● WHAT NEEDS TO BE DONE:
Return every line of the records that includes the string "data".

◇ ◇ ◇

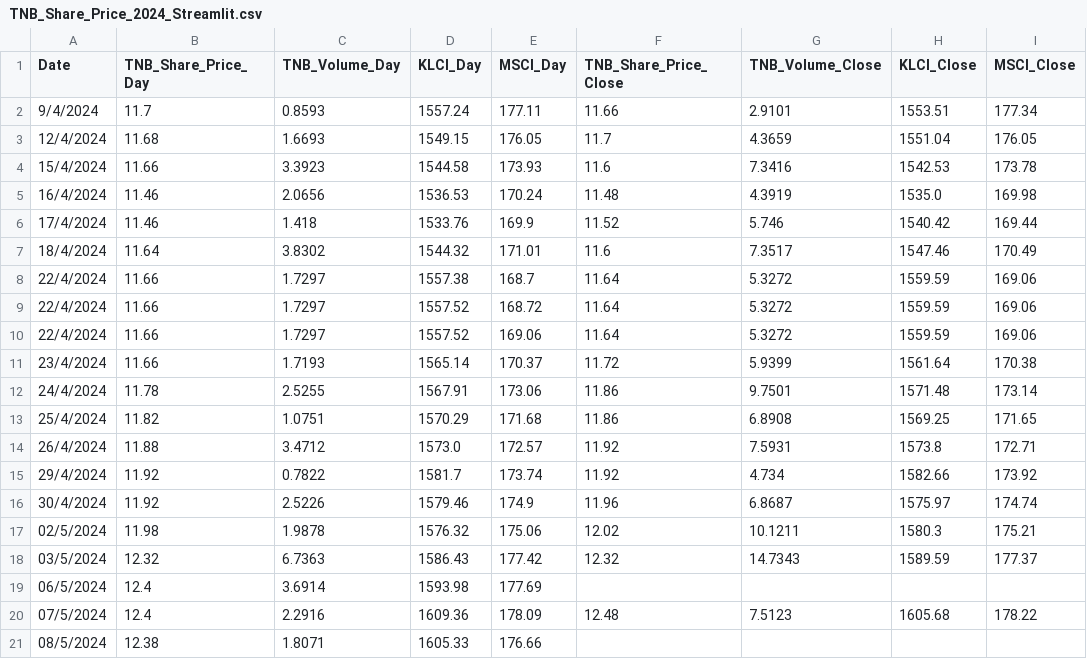
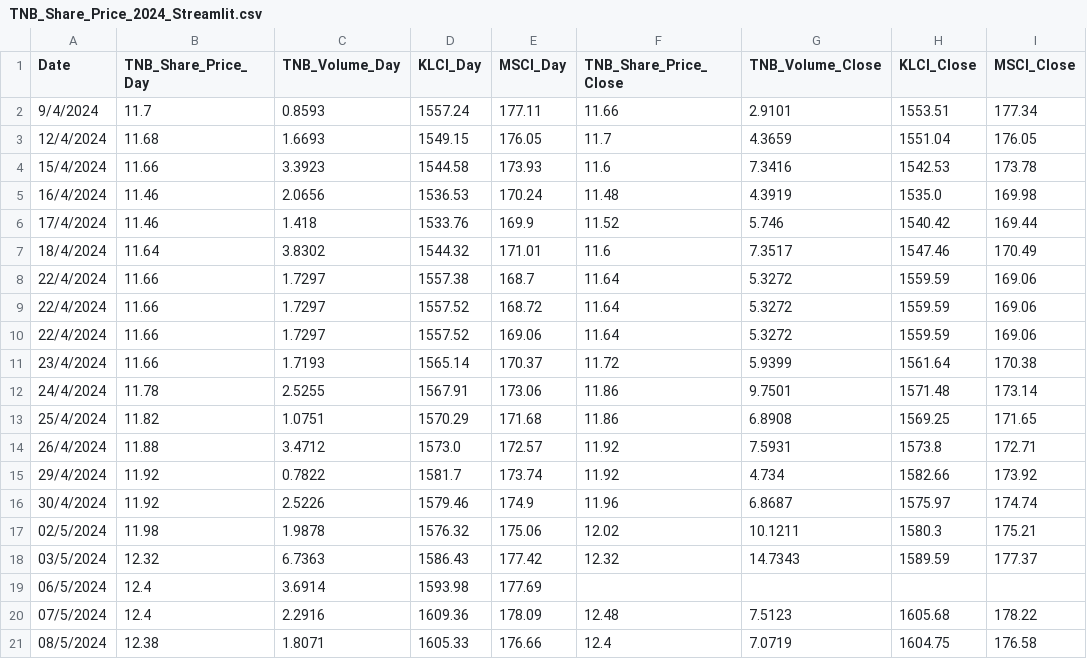
Before and after one commit to mirainsight/TNB_Share_Price, a CSV file: TNB_Share_Price_2024_Streamlit.csv, drawn as a sheet.

Commit message:
Update CSV file as of 08/5/2024

```diff
--- a/TNB_Share_Price_2024_Streamlit.csv
+++ b/TNB_Share_Price_2024_Streamlit.csv
@@ -20,2 +20,2 @@ Date,TNB_Share_Price_Day,TNB_Volume_Day,KLCI_Day,MSCI_Day,TNB_Share_Price_Close,
 07/5/2024,12.4,2.2916,1609.36,178.09,12.48,7.5123,1605.68,178.22
-08/5/2024,12.38,1.8071,1605.33,176.66,,,,
+08/5/2024,12.38,1.8071,1605.33,176.66,12.4,7.0719,1604.75,176.58
```
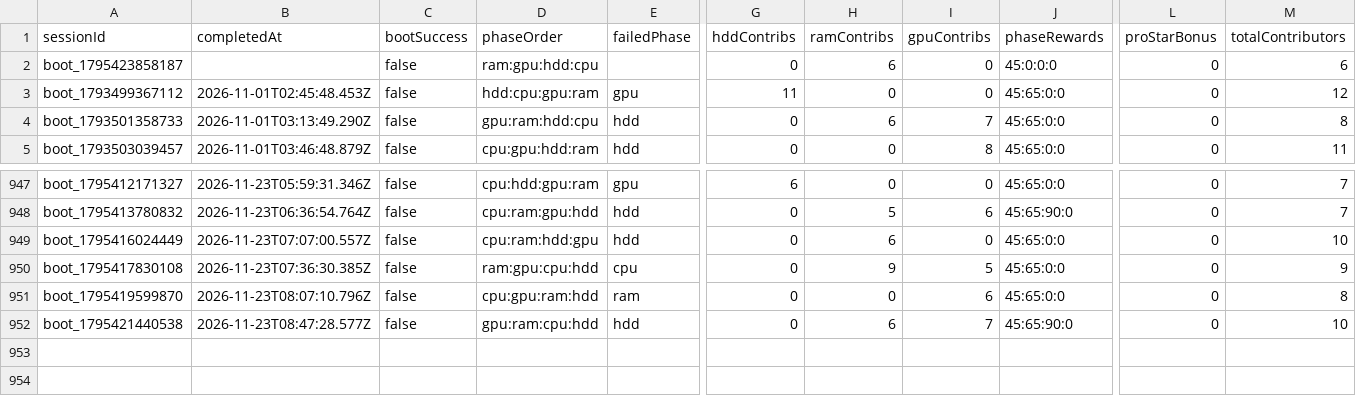
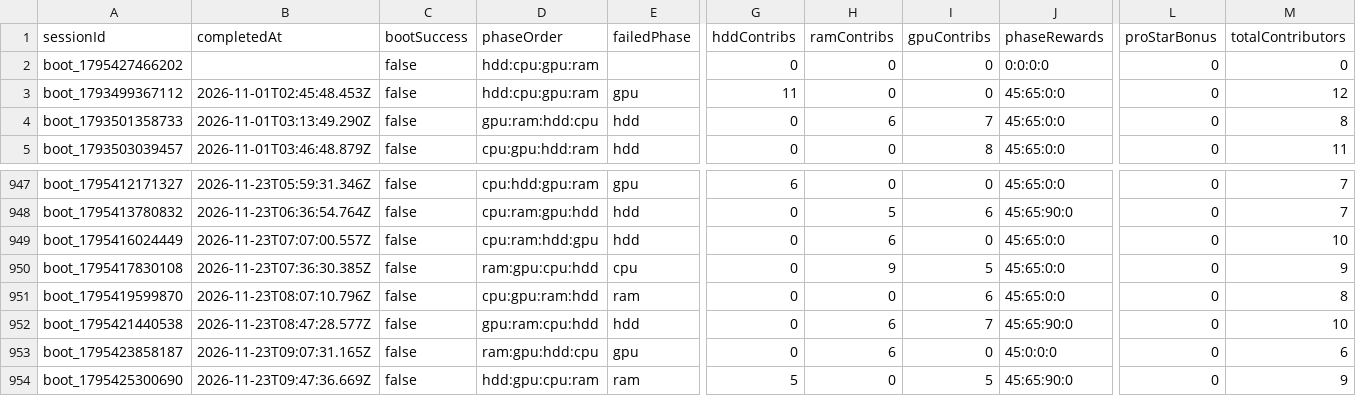
Before and after one commit to zosky/zoskyCube-archive, a CSV file: data/bootloop-sessions-2026-11.csv, drawn as a sheet; only a part is shown, gaps mark what is left out; rows hold the shown columns only; the diff names each change by its address in the sheet, - before the commit and + after, or states it on an @@ line.

```diff
--- a/data/bootloop-sessions-2026-11.csv
+++ b/data/bootloop-sessions-2026-11.csv
-A2 (sessionId): boot_1795423858187
+A2 (sessionId): boot_1795427466202
-D2 (phaseOrder): ram:gpu:hdd:cpu
+D2 (phaseOrder): hdd:cpu:gpu:ram
-H2 (ramContribs): 6
+H2 (ramContribs): 0
-J2 (phaseRewards): 45:0:0:0
+J2 (phaseRewards): 0:0:0:0
-M2 (totalContributors): 6
+M2 (totalContributors): 0
+row 953: boot_1795423858187 | 2026-11-23T09:07:31.165Z | false | ram:gpu:hdd:cpu | gpu | 0 | 6 | 0 | 45:0:0:0 | 0 | 6
+row 954: boot_1795425300690 | 2026-11-23T09:47:36.669Z | false | hdd:gpu:cpu:ram | ram | 5 | 0 | 5 | 45:65:90:0 | 0 | 9
```
Also changed, not shown: data/bootloop-handouts-2026-11.csv, data/gauntlet-votes-2026-11.csv, 5 other files.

◇ ◇ ◇

● SOLUTION TO THIS EXERCISE:
Before and after one commit to zosky/zoskyCube-archive, a CSV file: data/bootloop-sessions-2026-11.csv, drawn as a sheet; only a part is shown, gaps mark what is left out; rows hold the shown columns only; the diff names each change by its address in the sheet, - before the commit and + after, or states it on an @@ line.
--- a/data/bootloop-sessions-2026-11.csv
+++ b/data/bootloop-sessions-2026-11.csv
Also changed, not shown: data/bootloop-handouts-2026-11.csv, data/gauntlet-votes-2026-11.csv, 5 other files.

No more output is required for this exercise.